Jump to content

Unofficial Home of Old Simplicity & Allis-Chalmers Garden Tractors

Sign in to follow this  
NLM

Another Briggs with no spark

Recommended Posts

NLM
I need some help with my briggs 243431. I put in a new coil, points, condensor, and plug. I get a faint spark from the plug wire to the head bolt, but can't get anything out of the plug. I didn't remove or change the flywheel in any way. I did, however, slightly change the ignition wire from the coil to the points. They were screwed together to a small tab that looked like it broke off from somewhere. I stripped the leads and connected them together and taped them. What next?

Share this post


Link to post
Share on other sites
BLT
Ok the start of twenty questions, what about the gap between the flywheel and coil legs. Is that about .010-.012. Being that you are getting a spark rules out any sort of grounding. Those two pieces you taped togeter probably was mounted on a piece of bakelite where you would connect grounding wire to ign switch. BLT BT

Share this post


Link to post
Share on other sites
HubbardRA
NLM, If you don't have a non-metallic feeler gauge to check the flywheel/coil gap, I have used matchbook covers before with good success. I can't help much with the magneto, I have switched my 243431 over to battery ignition by using a Kohler coil with the B/S points and condenser. Been running this way for 15 years and haven't replaced the points or condenser. Put the Kohler coil on 3 years ago because the motorcycle coil I was using before that died.

Share this post


Link to post
Share on other sites
PatRarick
You said that you did not remove the flywheel. What were the circumstances requiring you to replace everything in the ignition system? If it was weak or no spark, the problem could be a partially sheared flywheel key. Since everything else is new, and if you are sure as to the point gap and the amature (coil) air gap, this would be my first check. From there, make sure that you have a good ground connection between the armature and block, and the points/condenser and the block. Faulty new parts or a weak flywheel magnet are remote possibilities. If the new armature was OEM, there should have been an instruction sheet included that doubles as a gauge to set the armature air gap. If not, I use three thicknesses of note paper. Loosen the armature and pull it away from the flywheel and tighten the screws. Turn the flywheel so the magnet is directly in line with the armature. Lay the paper over the magnet, then loosen the armature screws allowing the magnet to pull the armature tight, sandwiching the paper between the flywheel and the armature. Tighten the screws, then turn the flywheel to remove the paper. Pat

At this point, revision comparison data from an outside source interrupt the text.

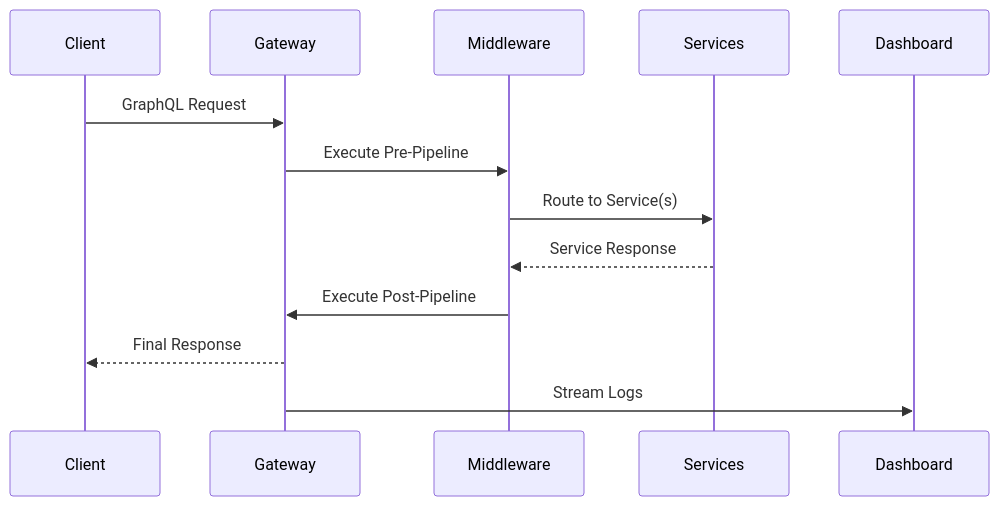
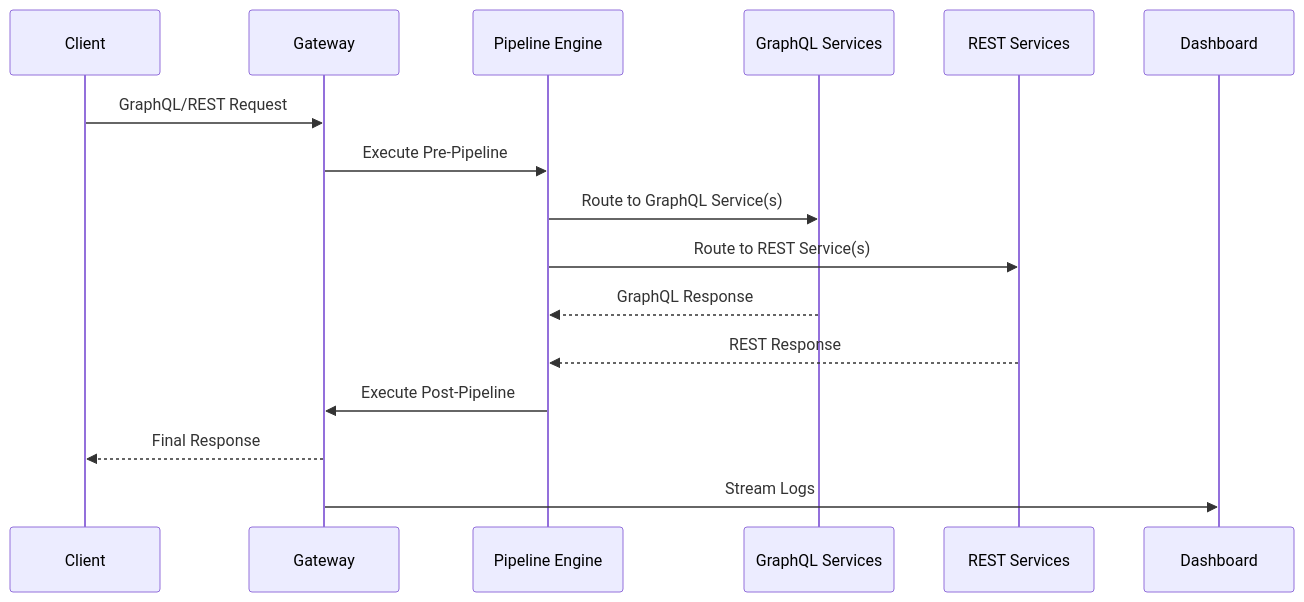
The fourth of 4 diagrams in README.md (Grapthway/Gateway-Engine), drawn with Mermaid before and after one commit. The commit also changed other lines of this file and 216 other files, not shown here.

````diff
--- a/README.md
+++ b/README.md
@@ -455,16 +643,19 @@
 ```mermaid
 sequenceDiagram
     participant C as Client
     participant G as Gateway
-    participant M as Middleware
-    participant S as Services
+    participant M as Pipeline Engine
+    participant GS as GraphQL Services
+    participant RS as REST Services
     participant D as Dashboard
 
-    C->>G: GraphQL Request
+    C->>G: GraphQL/REST Request
     G->>M: Execute Pre-Pipeline
-    M->>S: Route to Service(s)
-    S-->>M: Service Response
+    M->>GS: Route to GraphQL Service(s)
+    M->>RS: Route to REST Service(s)
+    GS-->>M: GraphQL Response
+    RS-->>M: REST Response
     M->>G: Execute Post-Pipeline  
     G-->>C: Final Response
     G->>D: Stream Logs
 ```
````
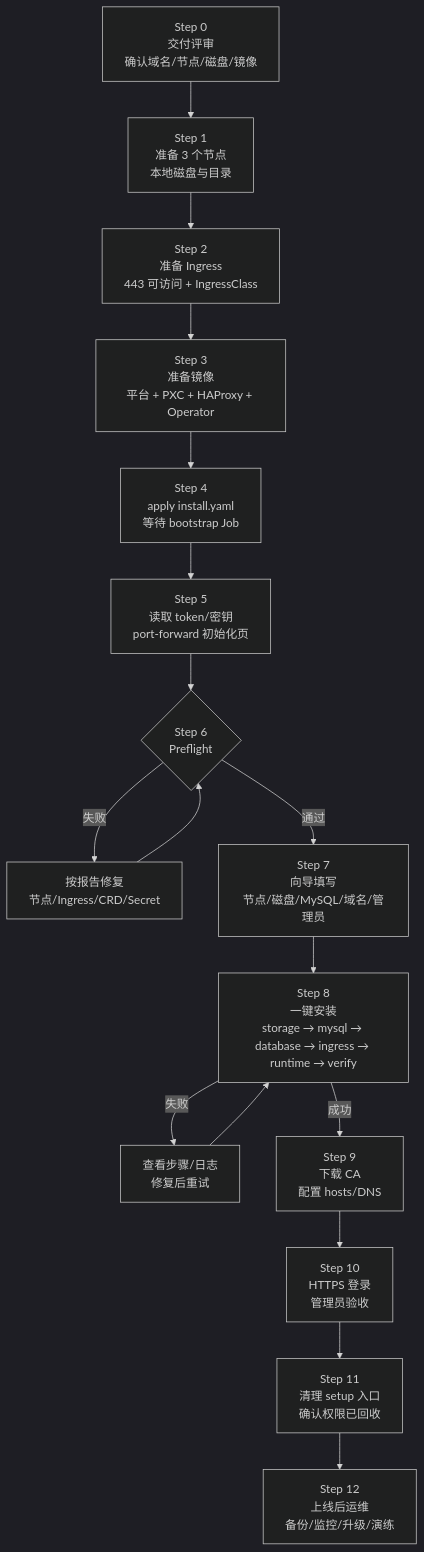
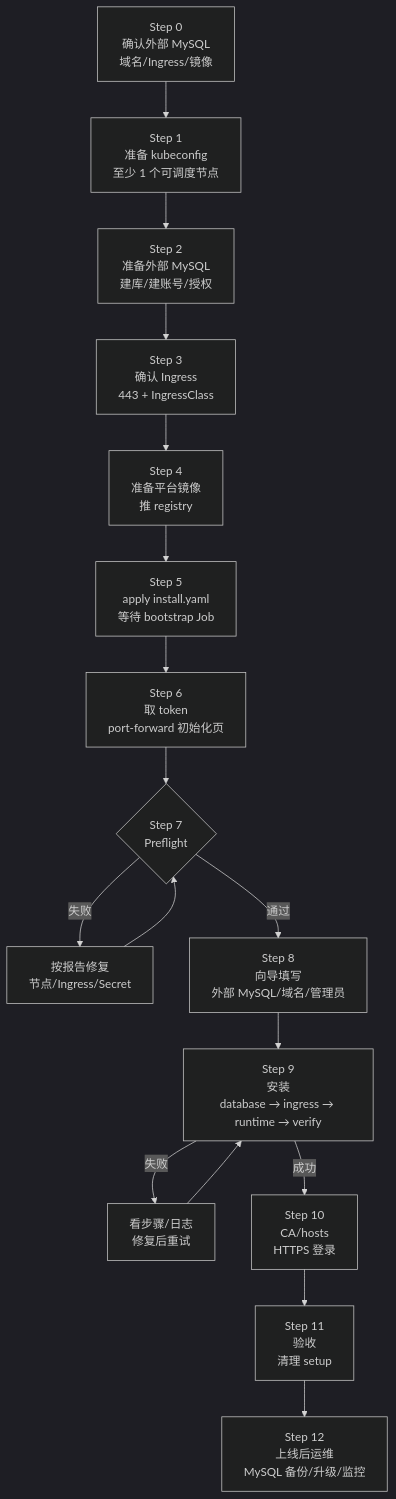
Before and after one commit to todaysu/k8s-platform: the first of 2 diagrams in docs/deployment/install.md, drawn with Mermaid (dark theme). The commit also changed other lines of this file and 17 other files, not shown here.

````diff
--- a/docs/deployment/install.md
+++ b/docs/deployment/install.md
@@ -34,19 +20,19 @@
 ```mermaid
 flowchart TD
-    S0["Step 0<br/>交付评审<br/>确认域名/节点/磁盘/镜像"] --> S1["Step 1<br/>准备 3 个节点<br/>本地磁盘与目录"]
-    S1 --> S2["Step 2<br/>准备 Ingress<br/>443 可访问 + IngressClass"]
-    S2 --> S3["Step 3<br/>准备镜像<br/>平台 + PXC + HAProxy + Operator"]
-    S3 --> S4["Step 4<br/>apply install.yaml<br/>等待 bootstrap Job"]
-    S4 --> S5["Step 5<br/>读取 token/密钥<br/>port-forward 初始化页"]
-    S5 --> S6{"Step 6<br/>Preflight"}
-    S6 -->|失败| S6F["按报告修复<br/>节点/Ingress/CRD/Secret"]
-    S6F --> S6
-    S6 -->|通过| S7["Step 7<br/>向导填写<br/>节点/磁盘/MySQL/域名/管理员"]
-    S7 --> S8["Step 8<br/>一键安装<br/>storage → mysql → database → ingress → runtime → verify"]
-    S8 -->|失败| S8F["查看步骤/日志<br/>修复后重试"]
-    S8F --> S8
-    S8 -->|成功| S9["Step 9<br/>下载 CA<br/>配置 hosts/DNS"]
-    S9 --> S10["Step 10<br/>HTTPS 登录<br/>管理员验收"]
-    S10 --> S11["Step 11<br/>清理 setup 入口<br/>确认权限已回收"]
-    S11 --> S12["Step 12<br/>上线后运维<br/>备份/监控/升级/演练"]
+    A["Step 0<br/>确认外部 MySQL<br/>域名/Ingress/镜像"] --> B["Step 1<br/>准备 kubeconfig<br/>至少 1 个可调度节点"]
+    B --> C["Step 2<br/>准备外部 MySQL<br/>建库/建账号/授权"]
+    C --> D["Step 3<br/>确认 Ingress<br/>443 + IngressClass"]
+    D --> E["Step 4<br/>准备平台镜像<br/>推 registry"]
+    E --> F["Step 5<br/>apply install.yaml<br/>等待 bootstrap Job"]
+    F --> G["Step 6<br/>取 token<br/>port-forward 初始化页"]
+    G --> H{"Step 7<br/>Preflight"}
+    H -->|失败| H1["按报告修复<br/>节点/Ingress/Secret"]
+    H1 --> H
+    H -->|通过| I["Step 8<br/>向导填写<br/>外部 MySQL/域名/管理员"]
+    I --> J["Step 9<br/>安装<br/>database → ingress → runtime → verify"]
+    J -->|失败| J1["看步骤/日志<br/>修复后重试"]
+    J1 --> J
+    J -->|成功| K["Step 10<br/>CA/hosts<br/>HTTPS 登录"]
+    K --> L["Step 11<br/>验收<br/>清理 setup"]
+    L --> M["Step 12<br/>上线后运维<br/>MySQL 备份/升级/监控"]
 ```
````
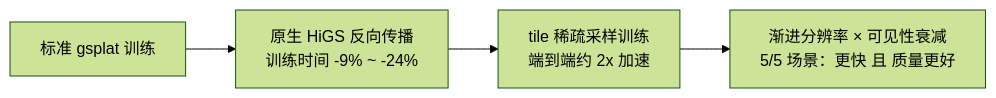
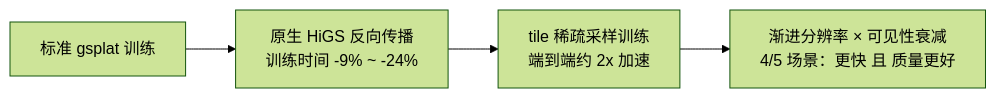
One commit to caizefan34/3dgs-renderer-benchmark changed the second of 2 diagrams in README.md. Above: the diagram before and after it, drawn with Mermaid (forest theme). The commit also changed other lines of this file and 1 other file, not shown here.

````diff
--- a/README.md
+++ b/README.md
@@ -176,6 +176,6 @@
 ```mermaid
 flowchart LR
     A["标准 gsplat 训练"] --> B["原生 HiGS 反向传播<br/>训练时间 -9% ~ -24%"]
     B --> C["tile 稀疏采样训练<br/>端到端约 2x 加速"]
-    C --> D["渐进分辨率 × 可见性衰减<br/>5/5 场景：更快 且 质量更好"]
+    C --> D["渐进分辨率 × 可见性衰减<br/>4/5 场景：更快 且 质量更好"]
 ```
````
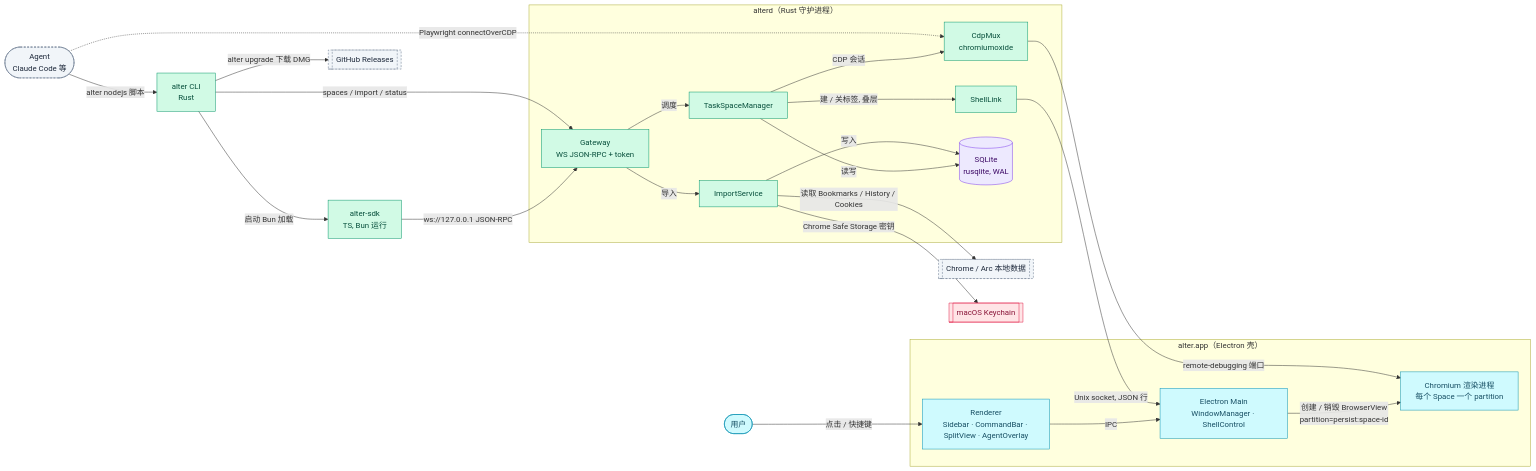
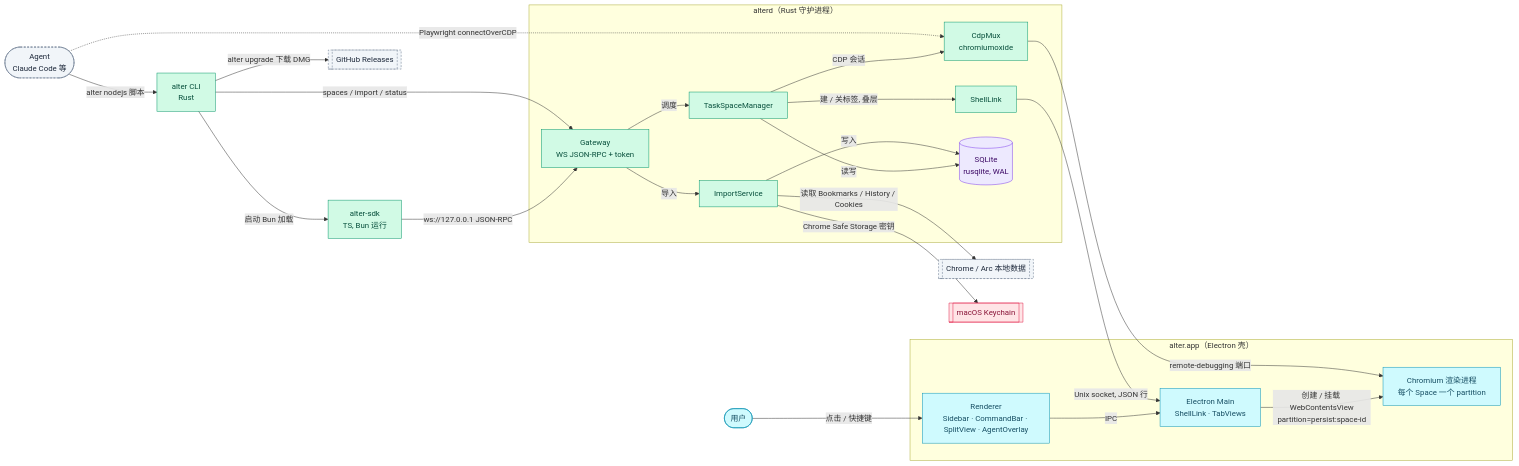
One commit to ethanyulabs/alter changed the diagram in .dev-flow/infra/architecture.md. Above: the diagram before and after it, drawn with Mermaid. The commit also changed other lines of this file and 65 other files, not shown here.

First line of the commit message:
浏览器基础 UI：Shell Control 与侧边栏标签

````diff
--- a/.dev-flow/infra/architecture.md
+++ b/.dev-flow/infra/architecture.md
@@ -4,49 +4,49 @@
 ```mermaid
 flowchart LR
   user([用户]):::frontend
   agent([Agent<br/>Claude Code 等]):::external
   cli[alter CLI<br/>Rust]:::backend
   sdk[alter-sdk<br/>TS, Bun 运行]:::backend
   subgraph app [alter.app（Electron 壳）]
     renderer[Renderer<br/>Sidebar · CommandBar · SplitView · AgentOverlay]:::frontend
-    main[Electron Main<br/>WindowManager · ShellControl]:::frontend
+    main[Electron Main<br/>ShellLink · TabViews]:::frontend
     chromium[Chromium 渲染进程<br/>每个 Space 一个 partition]:::frontend
   end
   subgraph daemon [alterd（Rust 守护进程）]
     gateway[Gateway<br/>WS JSON-RPC + token]:::backend
     tsm[TaskSpaceManager]:::backend
     cdpmux[CdpMux<br/>chromiumoxide]:::backend
     shelllink[ShellLink]:::backend
     importer[ImportService]:::backend
     store[(SQLite<br/>rusqlite, WAL)]:::data
   end
   chrome[[Chrome / Arc 本地数据]]:::external
   keychain[[macOS Keychain]]:::security
   gh[[GitHub Releases]]:::external
   user -->|点击 / 快捷键| renderer
   renderer -->|IPC| main
-  main -->|创建 / 销毁 BrowserView<br/>partition=persist:space-id| chromium
+  main -->|创建 / 挂载 WebContentsView<br/>partition=persist:space-id| chromium
   agent -->|alter nodejs 脚本| cli
   cli -->|启动 Bun 加载| sdk
   sdk -->|ws://127.0.0.1 JSON-RPC| gateway
   cli -->|spaces / import / status| gateway
   gateway -->|调度| tsm
   gateway -->|导入| importer
   tsm -->|CDP 会话| cdpmux
   tsm -->|建 / 关标签, 叠层| shelllink
   tsm -->|读写| store
   importer -->|写入| store
   agent -.->|Playwright connectOverCDP| cdpmux
   cdpmux -->|remote-debugging 端口| chromium
   shelllink -->|Unix socket, JSON 行| main
   importer -->|读取 Bookmarks / History / Cookies| chrome
   importer -->|Chrome Safe Storage 密钥| keychain
   cli -->|alter upgrade 下载 DMG| gh
   classDef frontend fill:#cffafe,stroke:#0891b2,color:#164e63
   classDef backend fill:#d1fae5,stroke:#059669,color:#064e3b
   classDef data fill:#ede9fe,stroke:#7c3aed,color:#3b0764
   classDef queue fill:#ffedd5,stroke:#ea580c,color:#7c2d12
   classDef external fill:#f1f5f9,stroke:#64748b,color:#1e293b,stroke-dasharray:4 3
   classDef security fill:#ffe4e6,stroke:#e11d48,color:#881337
   classDef changed stroke-width:3px,stroke:#dc2626
 ```
````
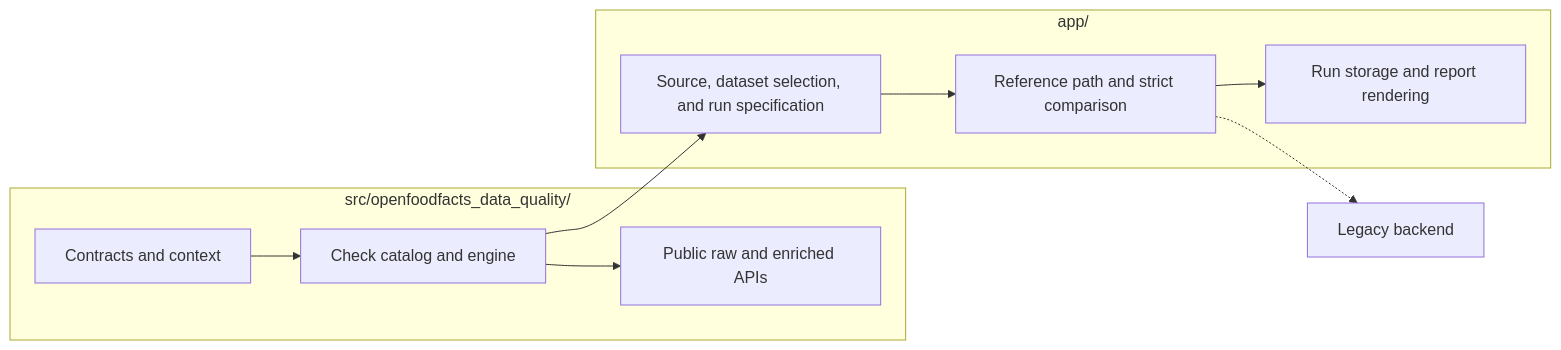
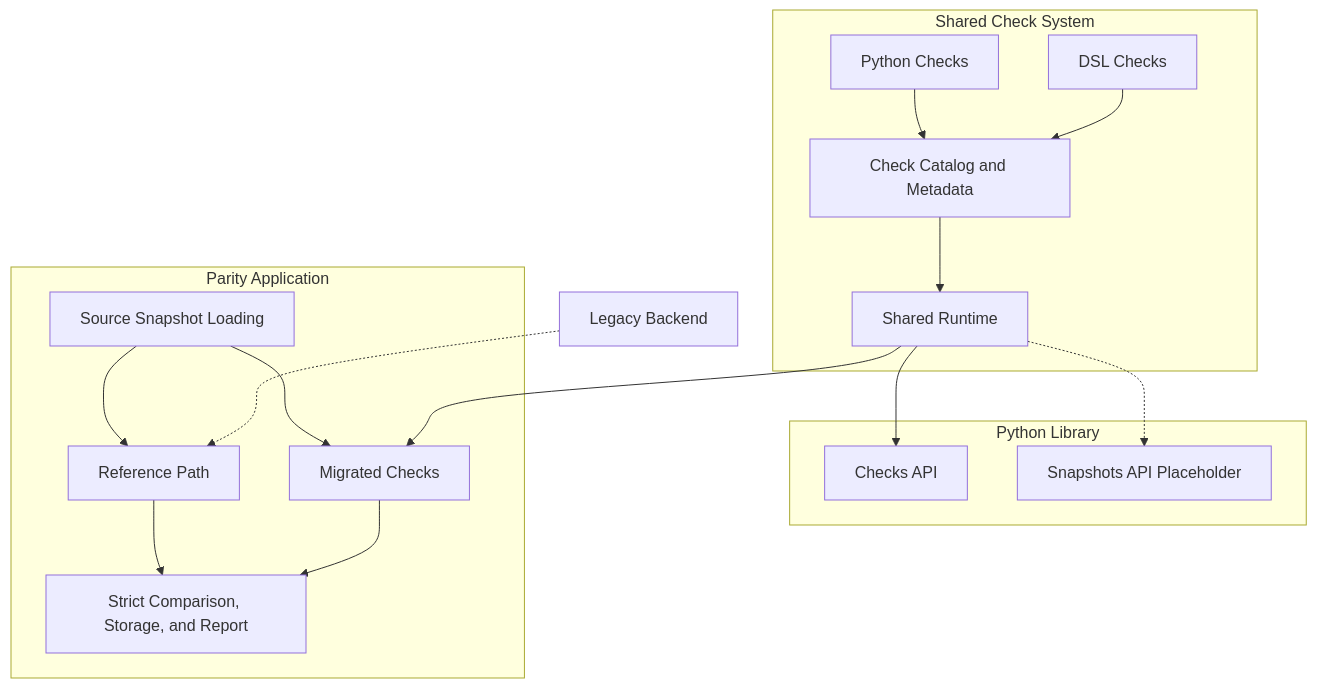
Before and after one commit to bobcorn/openfoodfacts-data-quality: the diagram in docs/explanation/system-architecture.md, drawn with Mermaid. The commit also changed other lines of this file and 142 other files, not shown here.

````diff
--- a/docs/explanation/system-architecture.md
+++ b/docs/explanation/system-architecture.md
@@ -10,21 +10,35 @@
 ```mermaid
-flowchart LR
-    subgraph SRC["src/openfoodfacts_data_quality/"]
-        A["Contracts and context"]
-        B["Check catalog and engine"]
-        C["Public raw and enriched APIs"]
-        A --> B --> C
+flowchart TB
+    subgraph SHARED["Shared Check System"]
+        A["Python Checks"]
+        B["DSL Checks"]
+        C["Check Catalog and Metadata"]
+        D["Shared Runtime"]
+        A --> C
+        B --> C
+        C --> D
     end
 
-    subgraph APP["app/"]
-        D["Source, dataset selection, and run specification"]
-        E["Reference path and strict comparison"]
-        F["Run storage and report rendering"]
-        D --> E --> F
+    subgraph LIB["Python Library"]
+        E["Checks API"]
+        F["Snapshots API Placeholder"]
     end
 
-    G["Legacy backend"]
+    subgraph APP["Parity Application"]
+        G["Source Snapshot Loading"]
+        H["Reference Path"]
+        I["Migrated Checks"]
+        J["Strict Comparison, Storage, and Report"]
+        G --> H
+        G --> I
+        H --> J
+        I --> J
+    end
 
-    B --> D
-    E -.-> G
+    K["Legacy Backend"]
+
+    D --> E
+    D -.-> F
+    D --> I
+    K -.-> H
 ```
````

Share this post


Link to post
Share on other sites
PatRarick
I should expand on the flywheel key possiblity. Before Briggs had electronic ignition, the flywheel key was made of a material that could only partially shear. To generate spark, the flywheel magnet has to pass the armature as the points open. depending on how far the key shears, it is possible to maintain spark, but it will be weak. Magnetron will create spark each time the magnet passes the coil, regardless of whether or not the key is sheared. A partially sheared key will throw the engine out of time far enough so that the normal spark could cause a dangerous backfire or kickback situation, where the weak or no spark condition of the point system would not allow this. For this reason, the composition of the flywheel key was changed so that the key is supposed to shear completely. The theory is that this will throw the timing so far off, that backfiring and kickback will not be a problem. Notice that I said "THEORY". In short, an original, old style, or aftermarket key may only partially shear, creating a week spark in a point type system. Pat

Share this post


Link to post
Share on other sites
Guest
This topic is now closed to further replies.
Sign in to follow this  

×